Is it safe to use?
Menstrual cups are safer to use than tampons. With them, there is less risk of getting Toxic Shock Syndrome that is usually present when using super-absorbent tampons. Also, your vagina is not dried up, so the healthy bacteria are still in your feminine area. Studies also show that there is reduced bacterial vaginosis and candidiasis in using menstrual cups.
Will it fit me?
Size is the essential factor of the menstrual cup. Having the right size of the menstrual cup means comfort and no leakage. Some doctors recommend that you know whether you have a long vaginal canal or a short vaginal canal. By identifying, you will also see whether you will need big size or small size.
Bigger sizes are also recommended for those who have already given birth vaginally. The smaller sizes, like the small daisy cup, are recommended for women who have not yet experienced intercourse. They are also perfect for first-time menstrual cup users and women who have not given birth yet. Smaller sizes are also ideal for those who have a low cervix.
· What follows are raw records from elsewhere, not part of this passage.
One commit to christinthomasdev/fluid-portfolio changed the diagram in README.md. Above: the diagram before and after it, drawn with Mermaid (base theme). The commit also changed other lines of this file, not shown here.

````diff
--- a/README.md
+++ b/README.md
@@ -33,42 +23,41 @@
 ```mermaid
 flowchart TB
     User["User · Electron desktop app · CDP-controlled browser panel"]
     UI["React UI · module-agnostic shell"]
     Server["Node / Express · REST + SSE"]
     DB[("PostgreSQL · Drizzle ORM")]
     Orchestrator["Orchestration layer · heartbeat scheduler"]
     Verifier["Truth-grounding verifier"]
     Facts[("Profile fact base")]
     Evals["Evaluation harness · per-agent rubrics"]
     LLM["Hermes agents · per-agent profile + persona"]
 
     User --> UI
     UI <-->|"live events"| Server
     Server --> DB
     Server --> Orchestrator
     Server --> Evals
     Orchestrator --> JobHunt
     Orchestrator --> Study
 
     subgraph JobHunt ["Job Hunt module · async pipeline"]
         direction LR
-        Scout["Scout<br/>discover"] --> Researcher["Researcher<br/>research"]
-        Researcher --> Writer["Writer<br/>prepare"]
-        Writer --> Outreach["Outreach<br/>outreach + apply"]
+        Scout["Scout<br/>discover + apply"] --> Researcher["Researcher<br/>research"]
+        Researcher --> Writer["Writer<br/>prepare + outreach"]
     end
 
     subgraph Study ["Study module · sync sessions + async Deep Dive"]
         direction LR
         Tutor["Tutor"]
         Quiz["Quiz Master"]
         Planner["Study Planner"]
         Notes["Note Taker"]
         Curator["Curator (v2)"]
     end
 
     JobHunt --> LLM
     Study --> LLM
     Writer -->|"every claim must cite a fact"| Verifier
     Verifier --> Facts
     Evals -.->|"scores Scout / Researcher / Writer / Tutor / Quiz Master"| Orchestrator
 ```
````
Some brands offer small and big sizes of menstrual cups, so you will find a size that is right for you. If one doesn’t fit, don’t be afraid to try another one in a different brand or size. You might find the perfect size for you.
How do you put them in and get them out?
Getting them inside your vaginal canal can be awkward and uncomfortable at first. However, over time, you will learn techniques on how to comfortably place them inside your vaginal canal and remove them. Below is the step by step process on how to put the cup inside.
- Sanitize the menstrual cup by soaking it in boiling water for 5-10 minutes. Also, wash your hands with water and soap so that your hands are clean when touching your feminine area.
- Fold the cup before inserting it. There are many ways to fold the cup so that it will fit your vaginal opening. You can fold them in half, C-fold or U-fold, punch-down fold, or 7-fold.
- You can now insert the cup. You can do it by squatting or standing up, depending on what’s comfortable for you. Push it, making the rim face upward. Once the rim is inside, push it more until the cup unfolds inside.
- The cup should pop open. Make sure that the cup unfolds inside. Reach out for the base of the cup. It should feel oval or round. If there are folds, then twist the menstrual cup until it pops open or unfolds. Once twisted, it will make a suction or a seal to avoid leakage.
- After 4-12 hours, you can remove them by pulling the stem of the cup and use your abdominal muscles to help push the cup out. Once slightly pulled out, pinch the base to remove the suction or seal. Keep the cup upright to avoid spillage.
How to sanitize them?
It would be best if you kept the menstrual cup clean. Once out from your vaginal canal, wash it with water and soap. Sanitize the cup by putting in boiling water for 5-10 minutes. However, do not leave it longer because it might ruin the cup. Make sure that it is clean before putting it back inside your body.
A menstrual cup is a good option when experiencing menstruation. Do not be afraid to try it out. It may take several trials and errors before you get the right size and the proper technique to use it. You might discover that menstrual cups are perfect for you.